Earlier, Donald Trump signed an executive order aimed at toughening Washington’s sanctions against Russia
Russian Foreign Ministry Sergei Fadeichev/TASS
Russian Foreign Ministry
© Sergei Fadeichev/TASS

MOSCOW, September 21. /TASS/. The United States will never be able to dictate its terms to Russia by using sanctions, Russian Deputy Foreign Minister Sergey Ryabkov vowed in a comment published on the Foreign Ministry’s website on Friday.

On Thursday, Washington blacklisted another 33 individuals and legal entities from Russia, who are linked to its intelligence agencies and the defense industry.

"We’ve been keeping a close eye on how the US applies it sanctions against our country. This seems to have turned into some sort of national sport, with yesterday’s anti-Russian measures becoming the 60th since 2011," the diplomat said. "Every new round of sanctions shows that our enemy’s previous attempts to pressure Russia have failed to yield any result."

"Numerous US blacklists duplicate each other more and more. That’s funny, but this is true," Ryabkov pointed out.

"We see the fervor gripping US politicians, and many of them are held hostage to their beliefs about their ‘exclusiveness’ and hope that if they crank pressure up just one more notch, they will be able to dictate their terms to Russia," he elaborated.

"No one will ever be able to do this," Ryabkov assured. "The Washington operators of the sanctions machinery should learn more about our history and stop making such a big fuss over nothing," the senior diplomat suggested.

"It would be good for them to also recall the notion of global stability, which they recklessly upset by whipping up tensions in Russian-US relations," Ryabkov said, warning, "It’s foolish to play with fire, because things could get dangerous."

Washington churns out more sanctions

On Thursday, US President Donald Trump signed an executive order aimed at toughening Washington’s sanctions against Russia.

The Office of Foreign Assets Control (OFAC) of the US Department of the Treasury specified that this document gives the Secretary of the Treasury specific powers to take particular steps to further implement sanctions, and instructs other federal agencies to take all the required measures for ensuring the fulfillment of these sanctions.

Washington is not introducing any new sanctions against the blacklisted individuals or organizations, though many of them were targets of previous US restrictions.
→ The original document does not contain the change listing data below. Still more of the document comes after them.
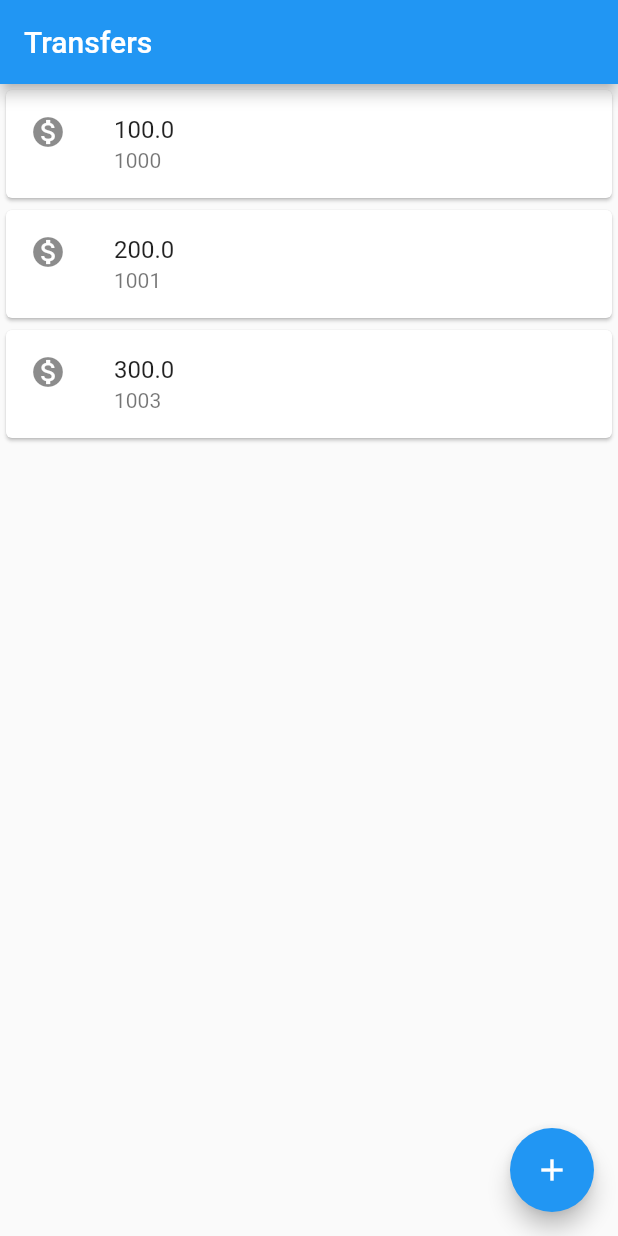
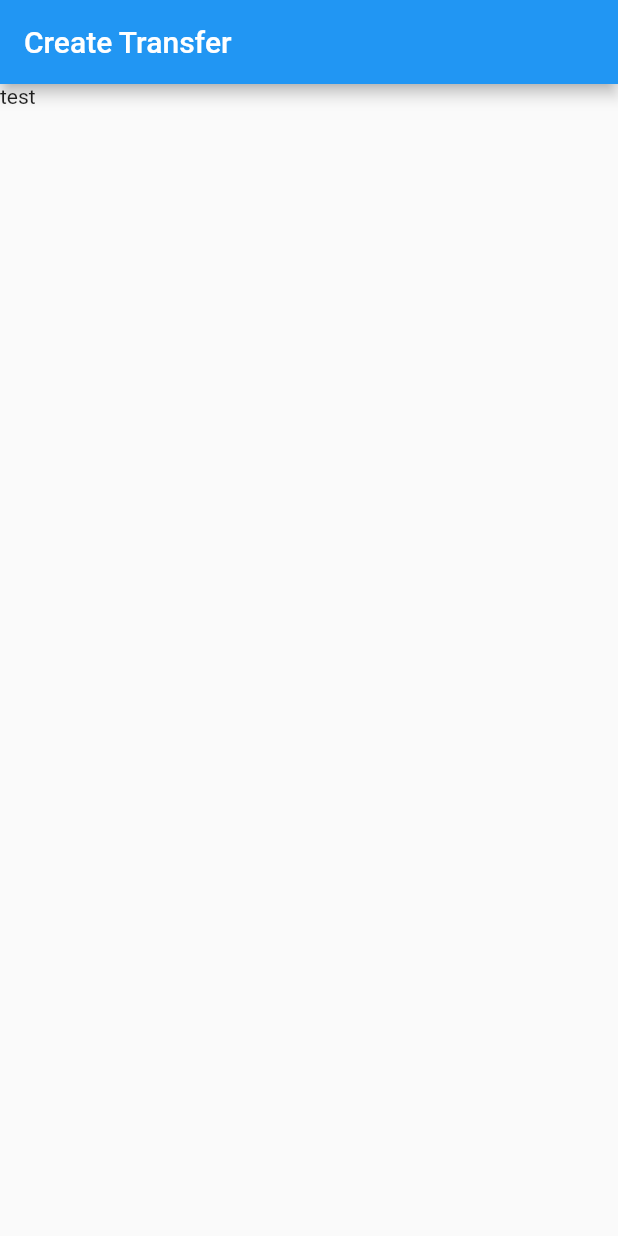
Before and after one commit to rhuancoder/rocket_bank_app, a Flutter app: the screen it shows after launch, on a phone screen of 412 x 824 dp. Run offline on Flutter 3.47's test engine with Material 2 defaults, Android fonts, the light colour scheme and no system bars.

Commit message:
Implementing Create Transfer screen;

```diff
--- a/lib/main.dart
+++ b/lib/main.dart
@@ -1,28 +1,50 @@
 import 'package:flutter/material.dart';
 
-void main() => runApp(
-      MaterialApp(
+void main() => runApp(RocketBankApp());
+
+class RocketBankApp extends StatelessWidget {
+  const RocketBankApp({Key key}) : super(key: key);
+
+  @override
+  Widget build(BuildContext context) {
+    return MaterialApp(
       home: Scaffold(
-          body: TransfersList(),
-          appBar: AppBar(
-            title: Text('Transfers'),
-          ),
-          floatingActionButton: FloatingActionButton(
-            child: Icon(Icons.add),
-          ),
-        ),
+        body: TransferForm(),
       ),
     );
+  }
+}
+
+class TransferForm extends StatelessWidget {
+  @override
+  Widget build(BuildContext context) {
+    // TODO: implement build
+    return Scaffold(
+      appBar: AppBar(
+        title: Text('Create Transfer'),
+      ),
+      body: Text('test'),
+    );
+  }
+}
 
 class TransfersList extends StatelessWidget {
   @override
   Widget build(BuildContext context) {
-    return Column(
+    return Scaffold(
+      appBar: AppBar(
+        title: Text('Transfers'),
+      ),
+      body: Column(
         children: [
           TransferItem(Transfer(100.00, 1000)),
           TransferItem(Transfer(200.00, 1001)),
           TransferItem(Transfer(300.00, 1003)),
         ],
+      ),
+      floatingActionButton: FloatingActionButton(
+        child: Icon(Icons.add),
+      ),
     );
   }
 }
```
Lines whose indentation alone changed are shown as unchanged.
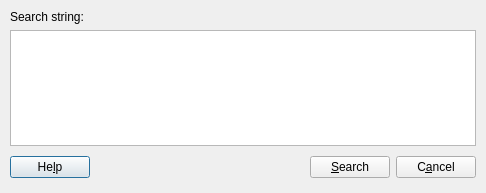
kadas-albireo/kadas-albireo, file src/ui/qgsadvancedattrsearchbase.ui: the form before one commit.
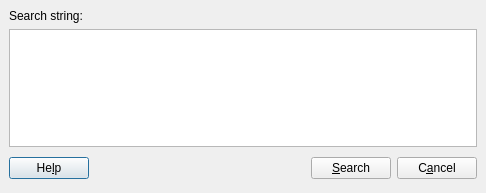
The form after the commit.

Commit message: Went thrpugh and check layouting of these widgets. Converted q3table in src/ui/qgsattributedialogbase.ui to use QTableWidget

Diff of the .ui file:
```diff
--- a/src/ui/qgsadvancedattrsearchbase.ui
+++ b/src/ui/qgsadvancedattrsearchbase.ui
@@ -15,24 +15,14 @@
   <property name="windowTitle" >
    <string>Advanced search</string>
   </property>
-  <layout class="QVBoxLayout" >
+  <layout class="QGridLayout" >
    <property name="margin" >
-    <number>10</number>
+    <number>9</number>
    </property>
    <property name="spacing" >
     <number>6</number>
    </property>
-   <item>
-    <widget class="QLabel" name="textLabel1" >
-     <property name="text" >
-      <string>Search string:</string>
-     </property>
-    </widget>
-   </item>
-   <item>
-    <widget class="QTextEdit" name="mSearchString" />
-   </item>
-   <item>
+   <item row="2" column="0" >
     <layout class="QHBoxLayout" >
      <property name="margin" >
       <number>0</number>
@@ -88,6 +78,16 @@
      </item>
     </layout>
    </item>
+   <item row="1" column="0" >
+    <widget class="QTextEdit" name="mSearchString" />
+   </item>
+   <item row="0" column="0" >
+    <widget class="QLabel" name="textLabel1" >
+     <property name="text" >
+      <string>Search string:</string>
+     </property>
+    </widget>
+   </item>
   </layout>
  </widget>
  <layoutdefault spacing="6" margin="11" />
```
The commit also changes 6 other files.
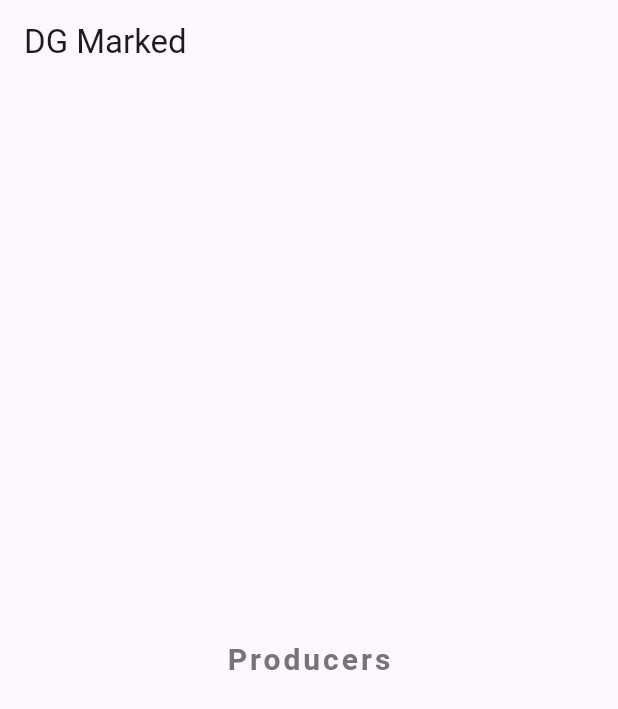
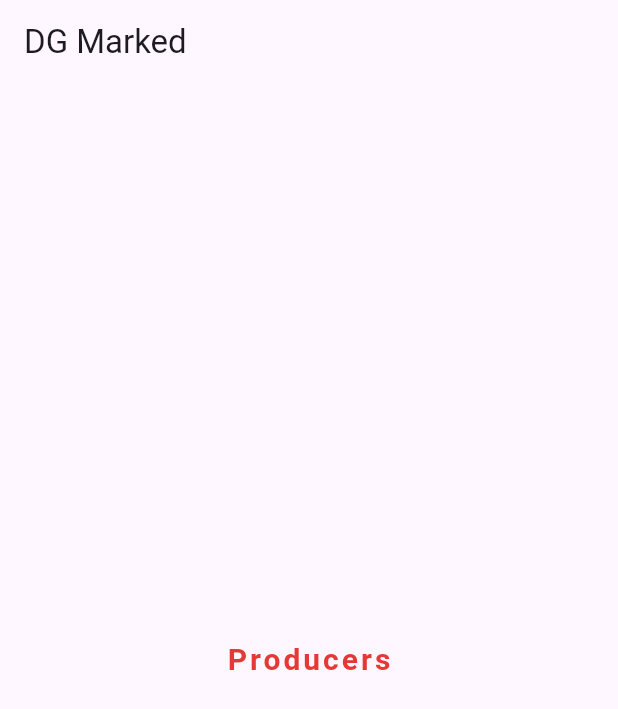
Before and after one commit to Dressen123/Discgolf-App, a Flutter app: the screen it shows after launch, on a phone screen of 412 x 824 dp. Shown: the top 709 px of the screen. Run offline on Flutter 3.47's test engine with Material 3 defaults, Android fonts, the light colour scheme and no system bars.

Commit message:
changed font color

```diff
--- a/dg_marketplace/lib/main.dart
+++ b/dg_marketplace/lib/main.dart
@@ -22,7 +22,7 @@
                 fontSize: 20.0,
                 fontWeight: FontWeight.bold,
                 letterSpacing: 2.0,
-                color: Colors.grey[600]),
+                color: Colors.red[600]),
           ),
         ),
       ),
```
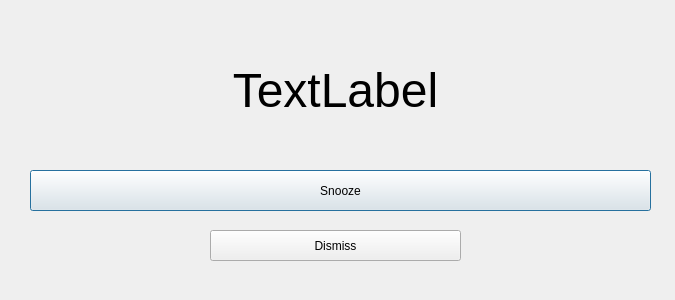
Before: the Qt Designer form snooze.ui in CountMurphy/QTalarm, drawn with Qt 5.
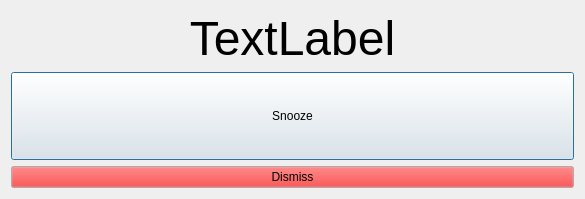
After: the same form once the commit is applied. Icons and pictures are not drawn.

Commit message: Ui fixes: click tray icon to toggle reactive windows

```diff
--- a/snooze.ui
+++ b/snooze.ui
@@ -6,8 +6,8 @@
    <rect>
     <x>0</x>
     <y>0</y>
-    <width>675</width>
-    <height>300</height>
+    <width>585</width>
+    <height>199</height>
    </rect>
   </property>
   <property name="windowTitle">
@@ -17,41 +17,9 @@
    <iconset resource="Icons.qrc">
     <normaloff>:/new/icons/Clock.png</normaloff>:/new/icons/Clock.png</iconset>
   </property>
-  <widget class="QPushButton" name="snzBtn">
-   <property name="geometry">
-    <rect>
-     <x>30</x>
-     <y>170</y>
-     <width>621</width>
-     <height>41</height>
-    </rect>
-   </property>
-   <property name="text">
-    <string>Snooze</string>
-   </property>
-  </widget>
-  <widget class="QPushButton" name="DismissBtn">
-   <property name="geometry">
-    <rect>
-     <x>210</x>
-     <y>230</y>
-     <width>251</width>
-     <height>31</height>
-    </rect>
-   </property>
-   <property name="text">
-    <string>Dismiss</string>
-   </property>
-  </widget>
+  <layout class="QVBoxLayout" name="verticalLayout">
+   <item>
   <widget class="QLabel" name="time">
-   <property name="geometry">
-    <rect>
-     <x>160</x>
-     <y>60</y>
-     <width>351</width>
-     <height>61</height>
-    </rect>
-   </property>
    <property name="font">
     <font>
      <pointsize>36</pointsize>
@@ -64,6 +32,65 @@
     <set>Qt::AlignCenter</set>
    </property>
   </widget>
+   </item>
+   <item>
+    <widget class="QPushButton" name="snzBtn">
+     <property name="sizePolicy">
+      <sizepolicy hsizetype="Minimum" vsizetype="Expanding">
+       <horstretch>0</horstretch>
+       <verstretch>0</verstretch>
+      </sizepolicy>
+     </property>
+     <property name="text">
+      <string>Snooze</string>
+     </property>
+    </widget>
+   </item>
+   <item>
+    <widget class="QPushButton" name="DismissBtn">
+     <property name="palette">
+      <palette>
+       <active>
+        <colorrole role="Button">
+         <brush brushstyle="SolidPattern">
+          <color alpha="255">
+           <red>255</red>
+           <green>0</green>
+           <blue>0</blue>
+          </color>
+         </brush>
+        </colorrole>
+       </active>
+       <inactive>
+        <colorrole role="Button">
+         <brush brushstyle="SolidPattern">
+          <color alpha="255">
+           <red>255</red>
+           <green>0</green>
+           <blue>0</blue>
+          </color>
+         </brush>
+        </colorrole>
+       </inactive>
+       <disabled>
+        <colorrole role="Button">
+         <brush brushstyle="SolidPattern">
+          <color alpha="255">
+           <red>255</red>
+           <green>0</green>
+           <blue>0</blue>
+          </color>
+         </brush>
+        </colorrole>
+       </disabled>
+      </palette>
+     </property>
+     <property name="text">
+      <string>Dismiss</string>
+     </property>
+    </widget>
+   </item>
+  </layout>
  </widget>
  <resources>
   <include location="Icons.qrc"/>
```
Lines whose indentation alone changed are shown as unchanged. The commit also changes 6 other files.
Trump signed the Countering America’s Adversaries Through Sanctions Act (CAATSA), which levies tougher sanctions against Russia, Iran and North Korea, on August 2, 2017.